I know we want to, and scheduling is definitely our biggest consideration. We’re trying to sort that out. That’s one of the challenges with this band: We wanted to take it out of that realm where you put out a record, go on tour, and play a bunch of festivals, and then, after a year, you do it again. We’re looking for other routes, other ways to make it special, because I don’t think we’ll ever be able to actually do tours. We do want to do one-offs, but we want to make them special.

If it’s something you can pinpoint, what do you take from a side project such as this that you can bring back to Queens of the Stone Age?
I think the goal is simply to learn something and to share with your friends. I love playing with different people, because you always get something different. Josh, Dean, and I just went on the road with Iggy Pop, and we learned so much by playing with him and doing something that’s a little different from what we normally do. I don’t like playing by myself.

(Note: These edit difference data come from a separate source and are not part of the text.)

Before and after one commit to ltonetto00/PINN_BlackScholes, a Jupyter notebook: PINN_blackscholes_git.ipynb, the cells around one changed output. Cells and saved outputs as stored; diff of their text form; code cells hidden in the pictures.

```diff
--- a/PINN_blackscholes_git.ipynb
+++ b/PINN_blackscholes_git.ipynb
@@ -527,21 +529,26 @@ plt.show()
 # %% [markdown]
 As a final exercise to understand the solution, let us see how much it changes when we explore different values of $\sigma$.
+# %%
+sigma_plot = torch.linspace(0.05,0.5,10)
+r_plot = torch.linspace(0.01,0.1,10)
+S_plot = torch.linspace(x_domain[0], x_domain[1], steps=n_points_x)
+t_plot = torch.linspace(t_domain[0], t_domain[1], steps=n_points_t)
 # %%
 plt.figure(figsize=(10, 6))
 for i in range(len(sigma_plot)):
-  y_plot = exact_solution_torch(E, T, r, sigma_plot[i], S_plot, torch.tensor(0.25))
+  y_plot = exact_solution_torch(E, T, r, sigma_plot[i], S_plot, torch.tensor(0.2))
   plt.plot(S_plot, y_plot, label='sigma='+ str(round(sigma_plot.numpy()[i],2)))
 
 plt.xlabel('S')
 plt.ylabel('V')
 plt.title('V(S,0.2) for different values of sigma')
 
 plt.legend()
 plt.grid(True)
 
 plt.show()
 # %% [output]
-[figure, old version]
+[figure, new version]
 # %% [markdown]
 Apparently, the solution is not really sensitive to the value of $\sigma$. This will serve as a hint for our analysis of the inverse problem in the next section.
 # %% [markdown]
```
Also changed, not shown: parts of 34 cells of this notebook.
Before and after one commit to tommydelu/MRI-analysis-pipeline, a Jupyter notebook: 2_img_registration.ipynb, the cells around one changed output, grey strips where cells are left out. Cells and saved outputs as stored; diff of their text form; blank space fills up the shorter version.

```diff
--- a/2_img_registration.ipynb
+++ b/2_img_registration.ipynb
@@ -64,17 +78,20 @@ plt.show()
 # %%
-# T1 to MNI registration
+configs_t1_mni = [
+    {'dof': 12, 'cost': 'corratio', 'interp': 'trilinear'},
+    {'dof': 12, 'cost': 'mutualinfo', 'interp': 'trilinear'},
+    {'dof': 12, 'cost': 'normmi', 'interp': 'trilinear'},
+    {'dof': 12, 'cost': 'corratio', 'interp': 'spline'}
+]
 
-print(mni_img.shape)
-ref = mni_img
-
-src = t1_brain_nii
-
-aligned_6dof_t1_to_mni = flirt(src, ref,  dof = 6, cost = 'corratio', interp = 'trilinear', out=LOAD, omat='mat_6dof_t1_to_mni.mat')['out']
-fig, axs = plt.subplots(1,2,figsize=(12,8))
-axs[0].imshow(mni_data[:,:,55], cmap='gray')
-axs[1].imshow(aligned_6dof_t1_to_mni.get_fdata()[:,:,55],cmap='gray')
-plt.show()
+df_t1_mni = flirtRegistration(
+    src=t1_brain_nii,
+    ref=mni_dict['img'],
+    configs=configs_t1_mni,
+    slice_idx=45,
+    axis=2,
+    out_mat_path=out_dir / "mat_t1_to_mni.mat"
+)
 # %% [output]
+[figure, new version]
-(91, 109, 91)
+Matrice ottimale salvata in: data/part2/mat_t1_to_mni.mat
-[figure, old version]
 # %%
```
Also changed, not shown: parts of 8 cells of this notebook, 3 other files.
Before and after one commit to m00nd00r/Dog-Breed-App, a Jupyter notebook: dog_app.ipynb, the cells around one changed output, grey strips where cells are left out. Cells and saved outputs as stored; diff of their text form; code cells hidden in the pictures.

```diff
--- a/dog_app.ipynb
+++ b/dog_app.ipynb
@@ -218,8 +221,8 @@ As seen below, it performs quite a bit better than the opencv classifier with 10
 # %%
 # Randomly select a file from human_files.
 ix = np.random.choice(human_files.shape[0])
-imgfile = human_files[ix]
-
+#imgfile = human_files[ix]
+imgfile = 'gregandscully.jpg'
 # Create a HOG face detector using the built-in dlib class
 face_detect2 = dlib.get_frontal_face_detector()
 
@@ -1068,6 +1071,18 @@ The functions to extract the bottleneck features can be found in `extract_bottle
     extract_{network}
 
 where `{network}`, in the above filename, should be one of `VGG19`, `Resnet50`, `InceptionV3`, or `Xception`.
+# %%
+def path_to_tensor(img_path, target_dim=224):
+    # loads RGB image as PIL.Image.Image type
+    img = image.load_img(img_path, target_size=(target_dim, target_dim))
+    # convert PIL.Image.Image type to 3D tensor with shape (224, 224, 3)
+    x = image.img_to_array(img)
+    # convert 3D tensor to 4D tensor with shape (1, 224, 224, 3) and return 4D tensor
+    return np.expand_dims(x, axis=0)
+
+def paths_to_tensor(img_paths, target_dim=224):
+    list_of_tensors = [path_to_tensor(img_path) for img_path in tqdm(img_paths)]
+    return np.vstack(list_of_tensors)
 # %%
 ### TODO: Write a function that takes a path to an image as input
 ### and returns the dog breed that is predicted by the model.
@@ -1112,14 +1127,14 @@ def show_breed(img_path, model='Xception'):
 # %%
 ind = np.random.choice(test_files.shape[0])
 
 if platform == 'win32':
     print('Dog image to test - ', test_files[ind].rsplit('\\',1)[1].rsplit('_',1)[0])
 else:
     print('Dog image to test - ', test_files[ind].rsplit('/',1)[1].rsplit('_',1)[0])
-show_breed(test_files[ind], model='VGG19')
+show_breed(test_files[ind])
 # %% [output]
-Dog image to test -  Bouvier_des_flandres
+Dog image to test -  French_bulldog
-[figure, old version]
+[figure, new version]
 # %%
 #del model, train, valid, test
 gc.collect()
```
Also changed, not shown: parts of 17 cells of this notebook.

I always enjoy working with someone, working with someone new, learning something new, and then showing your friends what you learned.

You had a period where you were doing studio sessions. Did you ever entertain making a career of it?
No, because I like both aspects of what I do musically. I really enjoy playing live, and I like bringing that into the studio. They both feed each other for me. John Paul Jones and Jimmy Page used to be session guys, but that was back in the day when you could actually make a living being a session player. It’s hard making a living from recorded music nowadays. You’ve got to play live.

YouTube It

Troy Van Leeuwen says don’t call them a supergroup, but Gone Is Gone sound pretty super on their first performance at L.A.’s the Dragonfly last year, powering through the riff-driven “Violescent.” The live version is less textural and more raw than the album take, but, just before the three-minute mark, Van Leeuwen displays his signature “hummingbird” trilling on his Fender Jazzmaster.

Check out our Rig Rundown with Troy who covers all the gear he takes on the road to cover QOTSA tones and colors.